▶ _GOAL OF THE EXERCISE_:
Retype all entries exactly, skipping pictures.

Stored items:
++++++++++++++++++++

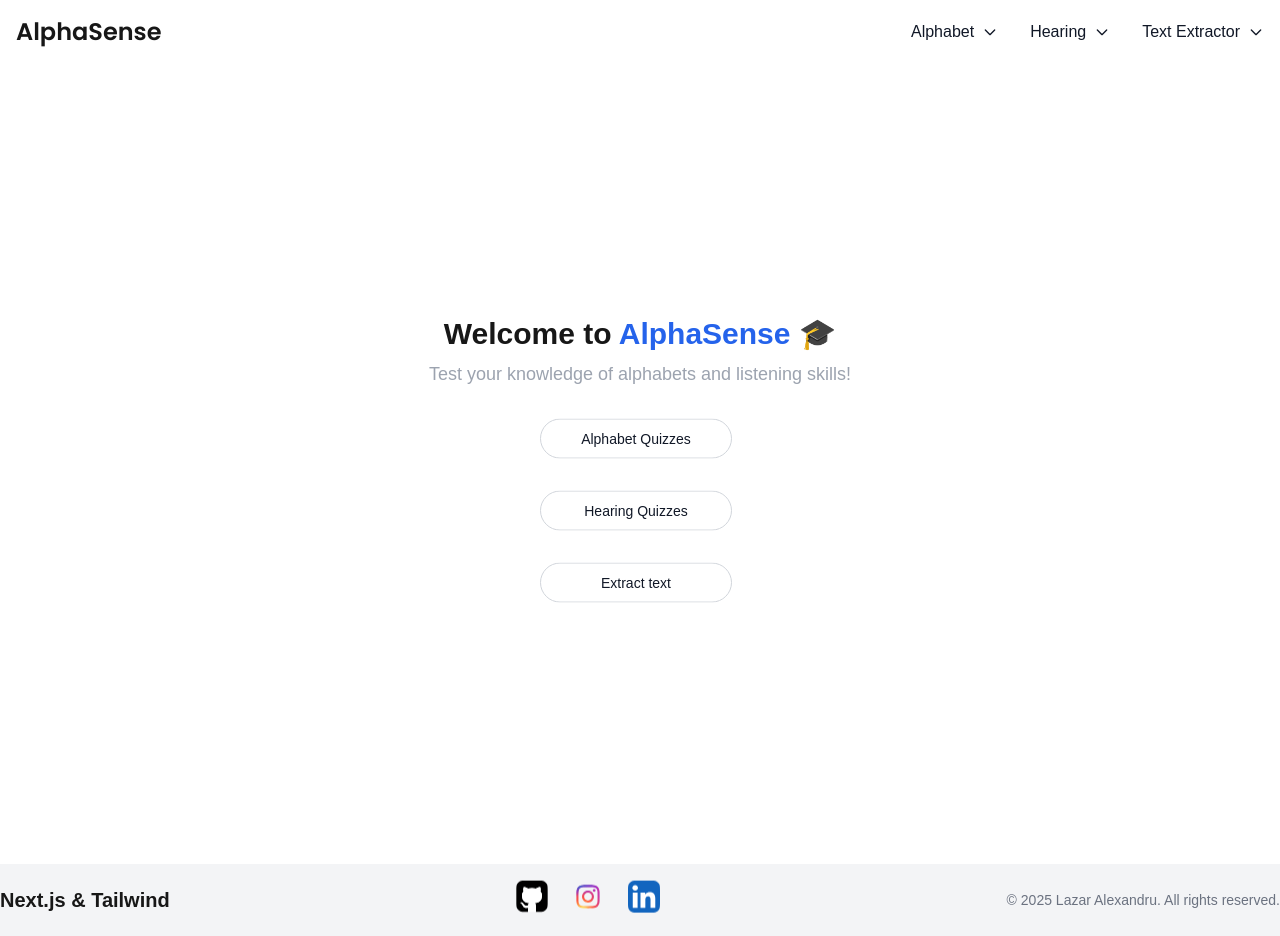
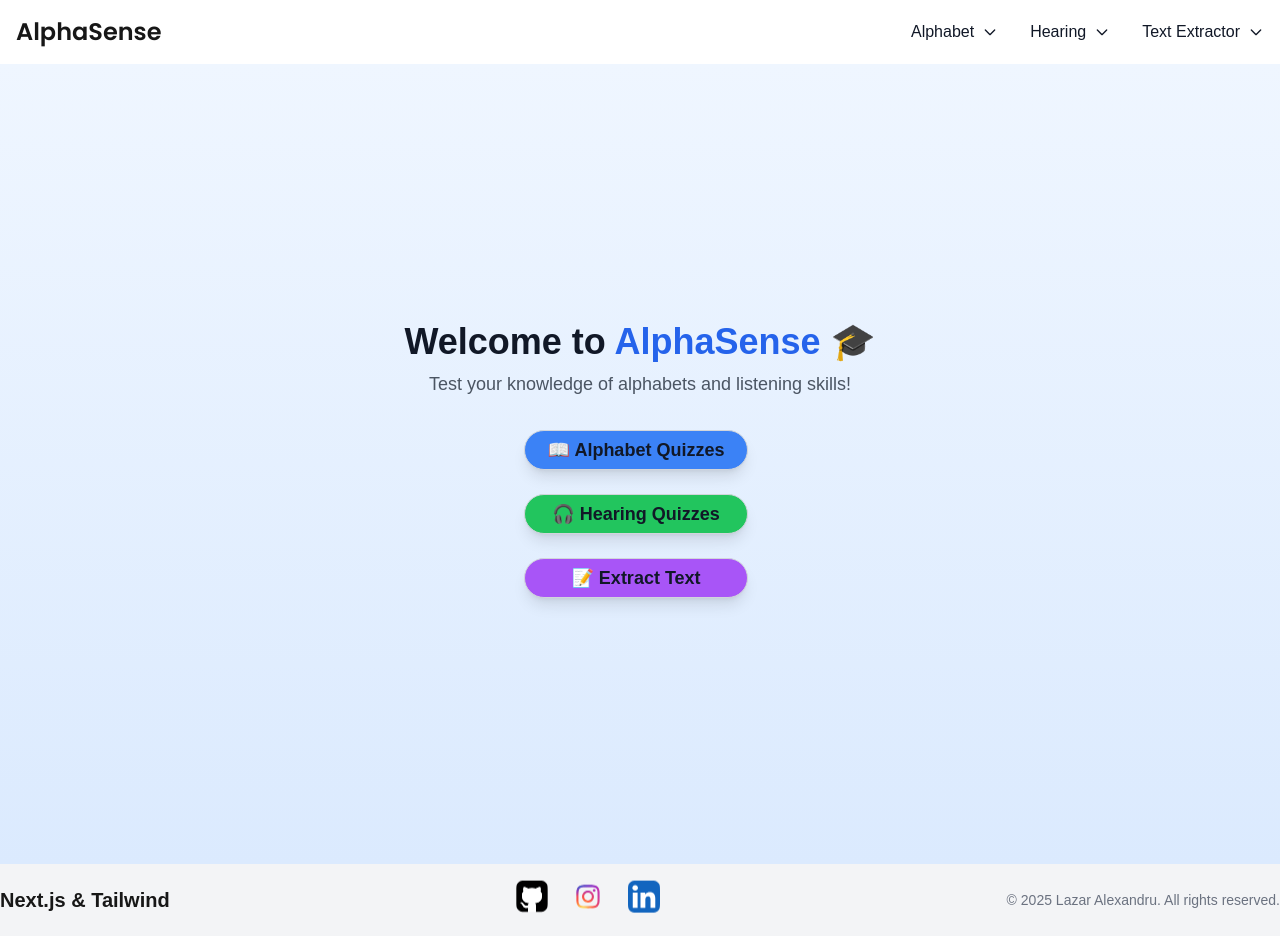
Before and after one commit to ChopinF/AlphaSense, a Next.js app: page / in a window 1280 px wide. Built offline with nearby package versions, Linux system fonts and the light colour scheme.

Commit message:
improved ui

```diff
--- a/src/app/extract/page.tsx
+++ b/src/app/extract/page.tsx
@@ -16,7 +16,8 @@ export default function ExtractPage() {
   ];
 
   return (
-    <div className="min-h-screen bg-gray-100 dark:bg-gray-900 p-8 flex flex-col text-center">
+    <div className="min-h-screen bg-gray-100 dark:bg-gray-900 p-8 flex flex-col text-center bg-gradient-to-b from-blue-50 to-blue-100
+      dark:from-gray-900 dark:to-gray-800">
       <h1 className="text-4xl font-bold text-gray-900 dark:text-white mb-6">
         Extract text from different alphabets
       </h1>
--- a/src/app/hear/page.tsx
+++ b/src/app/hear/page.tsx
@@ -5,7 +5,8 @@ import InfoCard from "@/components/InfoCard";
 
 export default function HearingPage() {
   return (
-    <div className="min-h-screen bg-gray-100 dark:bg-gray-900 p-6">
+    <div className="min-h-screen bg-gray-100 dark:bg-gray-900 p-6 bg-gradient-to-b from-blue-50 to-blue-100
+      dark:from-gray-900 dark:to-gray-800">
       {/* Intro Section */}
       <motion.div
         initial={{ opacity: 0, y: -50 }}
--- a/src/app/layout.tsx
+++ b/src/app/layout.tsx
@@ -9,7 +9,8 @@ export default function RootLayout({
 }: Readonly<{ children: React.ReactNode }>) {
   return (
     <html lang="en">
-      <body className="flex flex-col min-h-screen antialiased">
+      <body className="flex flex-col min-h-screen antialiased bg-gradient-to-b from-blue-50 to-blue-200
+      dark:from-gray-900 dark:to-gray-800">
         <Navbar />
         <main className="flex-grow">{children}</main>
         <footer>
--- a/src/app/page.tsx
+++ b/src/app/page.tsx
@@ -2,23 +2,24 @@
 import Link from "next/link";
 import { Button } from "@/components/ui/Button";
 import { motion } from "framer-motion";
+
 export default function Home() {
   return (
-    <section className="min-h-screen flex flex-col justify-center items-center text-center">
+    <section className="min-h-screen flex flex-col justify-center items-center text-center bg-gradient-to-b from-blue-50 to-blue-100
+      dark:from-gray-900 dark:to-gray-800">
       <div className="w-full max-w-lg flex flex-1 flex-col items-center justify-center">
-        {/* Main Title Animation */}
+
         <motion.h1
-          className="text-3xl font-bold"
+          className="text-4xl font-extrabold text-gray-900 dark:text-white"
           initial={{ opacity: 0, y: -20 }}
           animate={{ opacity: 1, y: 0 }}
           transition={{ duration: 0.8 }}
         >
-          Welcome to <span className="text-blue-600">AlphaSense 🎓</span>
+          Welcome to <span className="text-blue-600 dark:text-blue-400">AlphaSense 🎓</span>
         </motion.h1>
 
-        {/* Subtitle Animation */}
         <motion.p
-          className="mt-2 text-lg text-gray-400"
+          className="mt-2 text-lg text-gray-600 dark:text-gray-300"
           initial={{ opacity: 0, y: 10 }}
           animate={{ opacity: 1, y: 0 }}
           transition={{ delay: 0.3, duration: 0.8 }}
@@ -28,35 +29,37 @@ export default function Home() {
 
         {/* Quiz Navigation */}
         <motion.div
-          className="mt-8 space-y-6"
+          className="mt-8 space-y-4 flex flex-col items-center w-full"
           initial={{ opacity: 0, scale: 0.8 }}
           animate={{ opacity: 1, scale: 1 }}
           transition={{ delay: 0.5, duration: 0.6 }}
         >
           <Link href="/quiz">
-            <Button variant="alb" className="w-48 py-3 animate-bounce">
-              Alphabet Quizzes
+            <Button
+              variant="alb"
+              className="w-56 py-3 text-lg font-semibold flex items-center justify-center gap-3 bg-blue-500 hover:bg-blue-600 transition-all transform hover:scale-105 shadow-lg"
+            >
+              📖 Alphabet Quizzes
             </Button>
           </Link>
 
-          <div className="mt-4 text-left text-lg text-gray-600">
-          </div>
-
           <Link href="/hear">
-            <Button variant="alb" className="w-48 py-3 animate-bounce">
-              Hearing Quizzes
+            <Button
+              variant="alb"
+              className="w-56 py-3 text-lg font-semibold flex items-center justify-center gap-3 bg-green-500 hover:bg-green-600 transition-all transform hover:scale-105 shadow-lg"
+            >
+              🎧 Hearing Quizzes
             </Button>
           </Link>
 
-          <div className="mt-4 text-left text-lg text-gray-600">
-          </div>
-
           <Link href="/extract">
-            <Button variant="alb" className="w-48 py-3 animate-bounce">
-              Extract text
+            <Button
+              variant="alb"
+              className="w-56 py-3 text-lg font-semibold flex items-center justify-center gap-3 bg-purple-500 hover:bg-purple-600 transition-all transform hover:scale-105 shadow-lg"
+            >
+              📝 Extract Text
             </Button>
           </Link>
-
         </motion.div>
       </div>
     </section>
--- a/src/app/quiz/page.tsx
+++ b/src/app/quiz/page.tsx
@@ -15,7 +15,8 @@ export default function QuizPage() {
   ];
 
   return (
-    <div className="min-h-screen bg-gray-100 dark:bg-gray-900 p-6">
+    <div className="min-h-screen bg-gray-100 dark:bg-gray-900 p-6  bg-gradient-to-b from-blue-50 to-blue-100
+      dark:from-gray-900 dark:to-gray-800">
       <motion.div
         initial={{ opacity: 0, y: -50 }}
         animate={{ opacity: 1, y: 0 }}
--- a/src/components/ui/Footer.tsx
+++ b/src/components/ui/Footer.tsx
@@ -3,7 +3,7 @@ import Image from "next/image";
 
 export default function Footer() {
   return (
-    <footer className="w-full bg-gray-100 border-gray-200 dark:bg-gray-800 dark:border-gray-100">
+    <footer className="w-full bg-gray-100 border-gray-200 dark:bg-gray-800 dark:border-gray-100  ">
       <div className="container mx-auto flex flex-col md:flex-row items-center justify-between">
         <span
           className="text-xl font-semibold dark:text-white transition-transform duration-500 ease-in-out transform hover:scale-110"
```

++++++++++++++++++++

▶ _REPLY TO THE EXERCISE_:
Before and after one commit to ChopinF/AlphaSense, a Next.js app: page / in a window 1280 px wide. Built offline with nearby package versions, Linux system fonts and the light colour scheme.

Commit message:
improved ui

```diff
--- a/src/app/extract/page.tsx
+++ b/src/app/extract/page.tsx
@@ -16,7 +16,8 @@ export default function ExtractPage() {
   ];
 
   return (
-    <div className="min-h-screen bg-gray-100 dark:bg-gray-900 p-8 flex flex-col text-center">
+    <div className="min-h-screen bg-gray-100 dark:bg-gray-900 p-8 flex flex-col text-center bg-gradient-to-b from-blue-50 to-blue-100
+      dark:from-gray-900 dark:to-gray-800">
       <h1 className="text-4xl font-bold text-gray-900 dark:text-white mb-6">
         Extract text from different alphabets
       </h1>
--- a/src/app/hear/page.tsx
+++ b/src/app/hear/page.tsx
@@ -5,7 +5,8 @@ import InfoCard from "@/components/InfoCard";
 
 export default function HearingPage() {
   return (
-    <div className="min-h-screen bg-gray-100 dark:bg-gray-900 p-6">
+    <div className="min-h-screen bg-gray-100 dark:bg-gray-900 p-6 bg-gradient-to-b from-blue-50 to-blue-100
+      dark:from-gray-900 dark:to-gray-800">
       {/* Intro Section */}
       <motion.div
         initial={{ opacity: 0, y: -50 }}
--- a/src/app/layout.tsx
+++ b/src/app/layout.tsx
@@ -9,7 +9,8 @@ export default function RootLayout({
 }: Readonly<{ children: React.ReactNode }>) {
   return (
     <html lang="en">
-      <body className="flex flex-col min-h-screen antialiased">
+      <body className="flex flex-col min-h-screen antialiased bg-gradient-to-b from-blue-50 to-blue-200
+      dark:from-gray-900 dark:to-gray-800">
         <Navbar />
         <main className="flex-grow">{children}</main>
         <footer>
--- a/src/app/page.tsx
+++ b/src/app/page.tsx
@@ -2,23 +2,24 @@
 import Link from "next/link";
 import { Button } from "@/components/ui/Button";
 import { motion } from "framer-motion";
+
 export default function Home() {
   return (
-    <section className="min-h-screen flex flex-col justify-center items-center text-center">
+    <section className="min-h-screen flex flex-col justify-center items-center text-center bg-gradient-to-b from-blue-50 to-blue-100
+      dark:from-gray-900 dark:to-gray-800">
       <div className="w-full max-w-lg flex flex-1 flex-col items-center justify-center">
-        {/* Main Title Animation */}
+
         <motion.h1
-          className="text-3xl font-bold"
+          className="text-4xl font-extrabold text-gray-900 dark:text-white"
           initial={{ opacity: 0, y: -20 }}
           animate={{ opacity: 1, y: 0 }}
           transition={{ duration: 0.8 }}
         >
-          Welcome to <span className="text-blue-600">AlphaSense 🎓</span>
+          Welcome to <span className="text-blue-600 dark:text-blue-400">AlphaSense 🎓</span>
         </motion.h1>
 
-        {/* Subtitle Animation */}
         <motion.p
-          className="mt-2 text-lg text-gray-400"
+          className="mt-2 text-lg text-gray-600 dark:text-gray-300"
           initial={{ opacity: 0, y: 10 }}
           animate={{ opacity: 1, y: 0 }}
           transition={{ delay: 0.3, duration: 0.8 }}
@@ -28,35 +29,37 @@ export default function Home() {
 
         {/* Quiz Navigation */}
         <motion.div
-          className="mt-8 space-y-6"
+          className="mt-8 space-y-4 flex flex-col items-center w-full"
           initial={{ opacity: 0, scale: 0.8 }}
           animate={{ opacity: 1, scale: 1 }}
           transition={{ delay: 0.5, duration: 0.6 }}
         >
           <Link href="/quiz">
-            <Button variant="alb" className="w-48 py-3 animate-bounce">
-              Alphabet Quizzes
+            <Button
+              variant="alb"
+              className="w-56 py-3 text-lg font-semibold flex items-center justify-center gap-3 bg-blue-500 hover:bg-blue-600 transition-all transform hover:scale-105 shadow-lg"
+            >
+              📖 Alphabet Quizzes
             </Button>
           </Link>
 
-          <div className="mt-4 text-left text-lg text-gray-600">
-          </div>
-
           <Link href="/hear">
-            <Button variant="alb" className="w-48 py-3 animate-bounce">
-              Hearing Quizzes
+            <Button
+              variant="alb"
+              className="w-56 py-3 text-lg font-semibold flex items-center justify-center gap-3 bg-green-500 hover:bg-green-600 transition-all transform hover:scale-105 shadow-lg"
+            >
+              🎧 Hearing Quizzes
             </Button>
           </Link>
 
-          <div className="mt-4 text-left text-lg text-gray-600">
-          </div>
-
           <Link href="/extract">
-            <Button variant="alb" className="w-48 py-3 animate-bounce">
-              Extract text
+            <Button
+              variant="alb"
+              className="w-56 py-3 text-lg font-semibold flex items-center justify-center gap-3 bg-purple-500 hover:bg-purple-600 transition-all transform hover:scale-105 shadow-lg"
+            >
+              📝 Extract Text
             </Button>
           </Link>
-
         </motion.div>
       </div>
     </section>
--- a/src/app/quiz/page.tsx
+++ b/src/app/quiz/page.tsx
@@ -15,7 +15,8 @@ export default function QuizPage() {
   ];
 
   return (
-    <div className="min-h-screen bg-gray-100 dark:bg-gray-900 p-6">
+    <div className="min-h-screen bg-gray-100 dark:bg-gray-900 p-6  bg-gradient-to-b from-blue-50 to-blue-100
+      dark:from-gray-900 dark:to-gray-800">
       <motion.div
         initial={{ opacity: 0, y: -50 }}
         animate={{ opacity: 1, y: 0 }}
--- a/src/components/ui/Footer.tsx
+++ b/src/components/ui/Footer.tsx
@@ -3,7 +3,7 @@ import Image from "next/image";
 
 export default function Footer() {
   return (
-    <footer className="w-full bg-gray-100 border-gray-200 dark:bg-gray-800 dark:border-gray-100">
+    <footer className="w-full bg-gray-100 border-gray-200 dark:bg-gray-800 dark:border-gray-100  ">
       <div className="container mx-auto flex flex-col md:flex-row items-center justify-between">
         <span
           className="text-xl font-semibold dark:text-white transition-transform duration-500 ease-in-out transform hover:scale-110"
```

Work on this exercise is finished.